The Fall issue of The Angelus dives into the misunderstandings many have about the Catholic Church's role and stance on scientific advancement.

From the Publisher:

Modern ears have misgivings about joining the two words, “Catholic” and “scientists.” In reference to the high Middle Ages, we speak of the “Dark Ages.” After that came the wonderful Renaissance and Reformation followed by the Enlightenment, all of which were reacting against the Church-biased culture. Who hasn’t heard of the Inquisition, the Galileo trial, and the Index? Surely then, the Catholic Church at large must stand in opposition to progress, science, and reason.

Historically, however, in the same way as the Church was the first promoter of the arts, she has always been the patroness of sciences. She has been prolific in the foundation of schools, universities, and hospitals, and many clergy have been active in the sciences. And what the Church could not do by herself, Christian lay folks and leaders promoted it too. Just think of Charlemagne setting up the first parish schools in his empire. Think of Queen Isabel of Spain selling her jewels to promote Columbus’ trip opening the new world to evangelization and civilization. 

The theme of “Catholic Scientists” is given both a historical and apologetical approach, and yet, it is bound to sound polemic given the relentless attacks of atheists. As you read this issue, you get the picture of the Church, the representative of Christ, as living on earth and yet not of the earth. Indeed, the Church is not a faculty of science or medicine; she is Christ’s voice leading men to God. Borrowing the phrase Cardinal Baronius used when he referred to the Bible, we can say of the Church also that “she was not set up by Christ to teach us how the heavens go, but how to go to Heaven.”

This difference of purpose between Christ’s Church and scientific pursuit is healthy and gives it a higher vantage point. This is what has allowed Churchmen to judge impartially the scientists and their experiments. This outside guardrail was a protection to Catholic scientists. Knowing that the God of nature could in no wise contradict the God of Revelation, they were confident to launch into the wide-open field of experimentation and scientific discoveries, and make the world a better place to live and die under the gaze of Christ. 

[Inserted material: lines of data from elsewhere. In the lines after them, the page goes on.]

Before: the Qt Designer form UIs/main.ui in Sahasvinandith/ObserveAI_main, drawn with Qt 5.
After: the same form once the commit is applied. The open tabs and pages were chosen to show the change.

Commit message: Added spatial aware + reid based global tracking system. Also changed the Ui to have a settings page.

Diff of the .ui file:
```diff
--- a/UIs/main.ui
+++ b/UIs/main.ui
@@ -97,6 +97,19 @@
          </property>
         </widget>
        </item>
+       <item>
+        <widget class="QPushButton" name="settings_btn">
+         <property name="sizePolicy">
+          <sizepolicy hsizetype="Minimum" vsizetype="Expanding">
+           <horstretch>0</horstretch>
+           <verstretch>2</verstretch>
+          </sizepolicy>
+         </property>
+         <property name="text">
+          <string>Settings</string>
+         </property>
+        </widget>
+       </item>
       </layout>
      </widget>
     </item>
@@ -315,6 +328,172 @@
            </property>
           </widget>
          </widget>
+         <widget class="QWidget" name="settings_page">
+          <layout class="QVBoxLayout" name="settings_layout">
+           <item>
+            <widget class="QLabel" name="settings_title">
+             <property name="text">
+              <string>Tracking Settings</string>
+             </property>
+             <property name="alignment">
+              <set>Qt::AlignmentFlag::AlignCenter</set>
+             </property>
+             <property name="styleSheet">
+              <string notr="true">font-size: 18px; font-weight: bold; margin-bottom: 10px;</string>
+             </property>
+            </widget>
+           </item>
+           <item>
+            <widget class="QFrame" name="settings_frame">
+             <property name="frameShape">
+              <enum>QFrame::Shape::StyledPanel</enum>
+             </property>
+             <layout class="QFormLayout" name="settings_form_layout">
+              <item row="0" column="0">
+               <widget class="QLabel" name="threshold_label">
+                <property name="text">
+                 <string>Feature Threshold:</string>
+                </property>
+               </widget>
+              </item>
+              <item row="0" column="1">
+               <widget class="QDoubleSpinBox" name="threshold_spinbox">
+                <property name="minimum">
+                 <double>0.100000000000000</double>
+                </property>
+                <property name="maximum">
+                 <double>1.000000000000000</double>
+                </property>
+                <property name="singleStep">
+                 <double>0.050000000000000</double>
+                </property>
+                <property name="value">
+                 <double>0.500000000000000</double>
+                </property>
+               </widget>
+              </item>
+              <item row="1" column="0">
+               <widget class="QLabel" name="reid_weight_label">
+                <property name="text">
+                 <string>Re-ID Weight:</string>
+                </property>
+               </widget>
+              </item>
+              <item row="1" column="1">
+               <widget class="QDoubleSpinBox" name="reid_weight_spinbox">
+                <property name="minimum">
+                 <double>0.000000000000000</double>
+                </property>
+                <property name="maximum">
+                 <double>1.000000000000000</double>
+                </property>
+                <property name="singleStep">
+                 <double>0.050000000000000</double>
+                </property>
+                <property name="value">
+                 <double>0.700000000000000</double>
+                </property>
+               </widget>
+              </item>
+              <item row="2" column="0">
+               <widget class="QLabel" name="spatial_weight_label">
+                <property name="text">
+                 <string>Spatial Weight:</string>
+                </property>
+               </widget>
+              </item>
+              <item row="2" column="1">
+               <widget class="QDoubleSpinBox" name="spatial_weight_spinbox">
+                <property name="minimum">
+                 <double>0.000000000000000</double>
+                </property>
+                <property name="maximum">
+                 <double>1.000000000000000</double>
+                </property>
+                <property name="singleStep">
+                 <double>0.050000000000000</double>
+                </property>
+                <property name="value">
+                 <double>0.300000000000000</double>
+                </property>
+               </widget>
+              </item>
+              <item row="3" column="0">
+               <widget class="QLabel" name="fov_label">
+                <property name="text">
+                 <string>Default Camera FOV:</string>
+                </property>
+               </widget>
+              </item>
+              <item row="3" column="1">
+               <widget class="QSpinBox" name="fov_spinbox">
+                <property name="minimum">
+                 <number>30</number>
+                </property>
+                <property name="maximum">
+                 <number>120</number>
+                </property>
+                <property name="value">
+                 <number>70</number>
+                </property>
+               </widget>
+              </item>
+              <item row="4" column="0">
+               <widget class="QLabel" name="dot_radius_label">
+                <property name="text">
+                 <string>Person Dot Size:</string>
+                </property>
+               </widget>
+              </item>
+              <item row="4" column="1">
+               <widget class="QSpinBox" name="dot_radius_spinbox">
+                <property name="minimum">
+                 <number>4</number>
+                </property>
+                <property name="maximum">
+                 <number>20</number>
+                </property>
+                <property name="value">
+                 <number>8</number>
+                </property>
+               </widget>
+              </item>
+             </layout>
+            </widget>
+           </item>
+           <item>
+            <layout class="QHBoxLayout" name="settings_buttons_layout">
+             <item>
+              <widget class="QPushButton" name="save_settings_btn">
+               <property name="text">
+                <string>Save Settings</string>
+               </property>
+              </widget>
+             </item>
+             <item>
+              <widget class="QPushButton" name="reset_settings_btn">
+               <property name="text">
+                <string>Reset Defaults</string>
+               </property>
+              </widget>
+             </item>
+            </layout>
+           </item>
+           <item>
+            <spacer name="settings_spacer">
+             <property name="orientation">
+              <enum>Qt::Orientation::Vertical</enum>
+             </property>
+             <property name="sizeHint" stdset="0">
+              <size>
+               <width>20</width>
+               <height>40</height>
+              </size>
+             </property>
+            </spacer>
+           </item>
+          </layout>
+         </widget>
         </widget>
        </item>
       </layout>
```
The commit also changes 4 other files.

Before I close this letter, I wish to draw your attention to the interesting article of our Superior General, Fr. Pagliarani. Not only does he unearth the founding principles of the present crisis, he also gives some pointers as to what his Superiorship will be focused on for the decade to come.